These are arguably the most difficult times in (dairy) farming history, with high costs and low market prices. The conversations and climate among dairy farmers and agriculturalists often reflect this. It can be disheartening, unsatisfying and, frankly, depressing. 
Laura Holtzinger is a freelance journalist and co-owner of Linehan Jerseys in south central Penns...

We’re all living it in some capacity, but instead of dwelling on the dark, what if we flip the script? Let’s focus on our joys. Let’s share our motivations, achievements and pleasures instead.

I recently encouraged a group of agriculturalists to highlight their moments of everyday happiness. I was overwhelmed and refreshed by the quality and volume of replies.

Take joy in the calf pen

Jubilant babies seem to produce a surplus of satisfaction among agriculturists. Fellow farmers shared with me kisses from calves, the energy and excitement as they’re leaping about enjoying their freshly bedded pens and how rewarding it is to watch the little lovebugs grow and thrive. 

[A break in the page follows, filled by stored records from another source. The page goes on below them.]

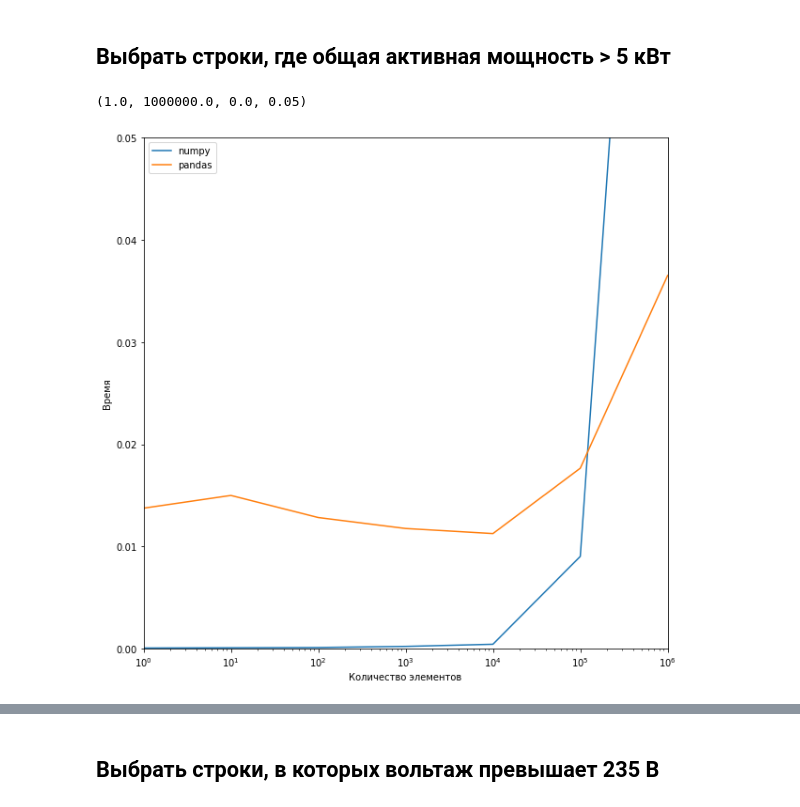
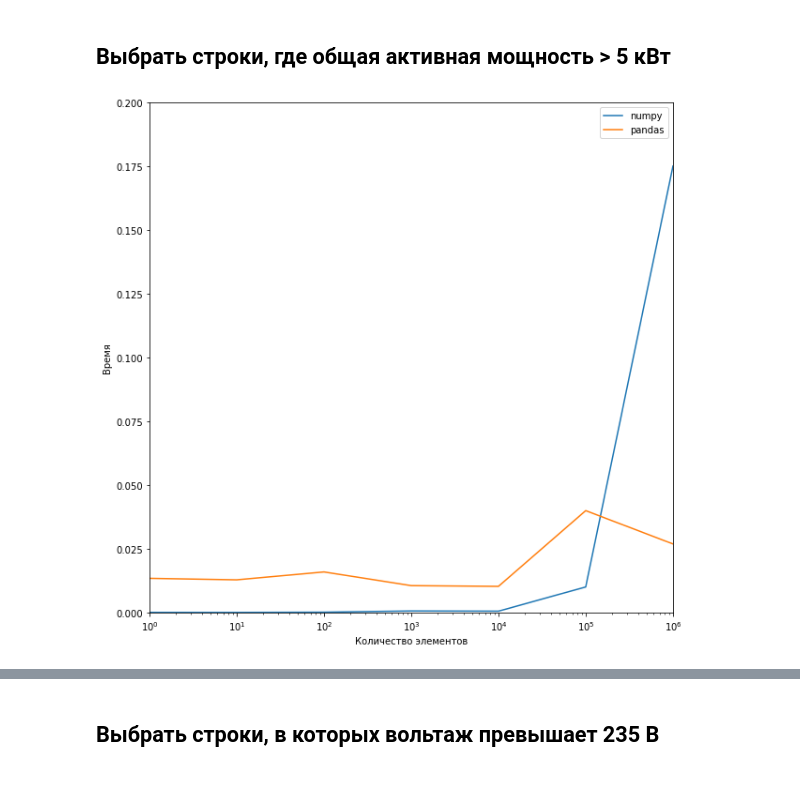
Before and after one commit to JadeLiber/ds_labs, a Jupyter notebook: lab3_ds/lab3.ipynb, the cells around one changed output, grey strips where cells are left out. Drawn from its saved outputs; the diff is of its cells as text; code cells hidden in the pictures.

Commit message:
make_plot func added

```diff
--- a/lab3_ds/lab3.ipynb
+++ b/lab3_ds/lab3.ipynb
@@ -355,21 +359,22 @@ x = []
 for i in range(0, 7):
     i=10**i
     x.append(i)
+for i in x:
     y1.append(timeit.timeit('arr_pow(arr[:i], 5)',number=10, globals = globals()))
     y2.append(timeit.timeit('active_power(df[:i], 5)',number=10, globals = globals()))
-
-plt.figure(figsize=(10,10))
-f1 = plt.semilogx(x, y1, label="task1")
-f2 = plt.semilogx(x, y2, label="task2")
-plt.legend(['numpy', 'pandas'])
-plt.xlabel("Количество элементов")
-plt.ylabel("Время")
-plt.axis([1, 1000000, 0, 0.05])
-
-#print(x, y1)
-# %% [output]
-(1.0, 1000000.0, 0.0, 0.05)
-[figure, removed]
+# %%
+def make_plot( x_max, y_max):
+    plt.figure(figsize=(10,10))
+    f1 = plt.semilogx(x, y1, label="task1")
+    f2 = plt.semilogx(x, y2, label="task2")
+    plt.legend(['numpy', 'pandas'])
+    plt.xlabel("Количество элементов")
+    plt.ylabel("Время")
+    plt.axis([1, x_max, 0, y_max])
+# %%
+make_plot( 1000000, 0.2)
+# %% [output]
+[figure, added]
 # %%
 %%time
 arr_pow(arr, 5)
```
Also changed, not shown: parts of 32 cells of this notebook.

Aimee Jo Wittmann says she’s elated by the “bouncing and darting in and out” and seeing the happy, healthy excitement of a calf with a “full belly and a soft bed of straw.”


“I spoil my babies because they gift me with their joy for life,” she says.

For Melissa Cantor, it’s the special “feeling of absolute sheer joy when the weaned calves recognize you on a visit.”

The gratitude and love the calves radiate make the trials, heavy workloads and long days seem easier and sweeter. 

Appreciate the younger generation’s involvement

Many proclaimed proud parenting moments as their basis of gladness. Catching their kids cuddling the cows and watching their grandchildren helping with chores, while marveling at the warm feeling of generations being involved with the family farm.  

Likewise, Jason Kline’s favorite moment is watching his toddler son tossing hay to the heifers.  

What Heather Ann Moore enjoys most is milking with her kids. 

“My oldest son thinks I make him milk because I need help, but really, I just think we both need the opportunity to connect one-on-one, and the barn is the perfect place to do so,” she says.

Be grateful for developing herd genetics

Some are driven by the thrill of genetic progress. They cite success as their primary sources of pride and pleasure: from admiring a group or barn full of well-scored, deep-pedigreed cows – to breeding and owning class winners or genomic giants – or the anticipation that comes with an especially exciting springer.

Admire the cows’ individual personalities

Individual quirks and interesting tendencies are what amuse others most. 

Emily Monnat says she likes when certain cows come into the parlor together. “Moms and daughters, sisters, a group all sired by the same bull,” she says. “Little things that only someone who knows and loves them would notice.”

Find contentment in the simple things

Others relish such seemingly simple things as chores going smoothly, the support of family, the smell of fresh cut hay or the pinkish glow of a sunset on the silos and barn roof. The sights and scenery we experience every day and can still stop us in our tracks and take our breath away.  

Lisa Middendorf described such a scenario and the tranquility that farm mornings provide her. 

She appreciates “heading to the barn on the crisp, cold Minnesota mornings and taking an extra moment to look up at the stars and offer up a little blessing.”

Rena Mae Grover’s favorite farming moments mirror this. 

“I’m always the first in the calf barn in the morning,” she says. “When I walk in the door and all of the little ones are sleeping, it’s the most peaceful time of the day, and it always makes me so happy. I love mornings before the sun comes up and there isn’t any traffic – the farm is the best place to be.”  

Numerous farmers credited certain familiar sounds as treasured, as they can become associated with specific moments and fond memories. The sound of the milk pump humming was a fan favorite. 

My positives

For me, it’s raising and working with show cattle alongside my boyfriend, Matt. I love watching them all standing happily, devouring a fresh pile of hay. I enjoy breeding an especially special heifer. We get excited to inform our business partners about an exciting classification or event. I love promoting our Linehan Jerseys’ brand and updating our Facebook and Instagram pages with happy happenings and cool pedigrees. I get joy from staying current on industry news as well as learning from my father and other farming peers and mentors. And I love celebrating friends’ triumphs.

It’s understandable to feel frustrated, hurt, defeated or furious at times. Those feelings are valid. But don’t allow the struggles to steal your sunshine. Remember your “why.” Let’s count our blessings, encourage each other and remind ourselves why we do what we do. Why we work and care and love so hard. There’s so much to celebrate. Let’s better appreciate the special times and pleasures and highlight them with each other more.  

I challenge you to cultivate a culture of happiness and gratitude each day – in your barns, homes, conversations and hearts.  end mark

Laura Holtzinger is a freelance writer in Copake Falls, New York. She is also a co-owner of Linehan Jerseys.

PHOTO: Two-year-old Chase Thompson loves dumping grain into his family's MD Brookside show heifer’s feed tubs. His aunt Carly Shaw says, “He would feed them all day if we let him!” Photo provided by Carly Shaw.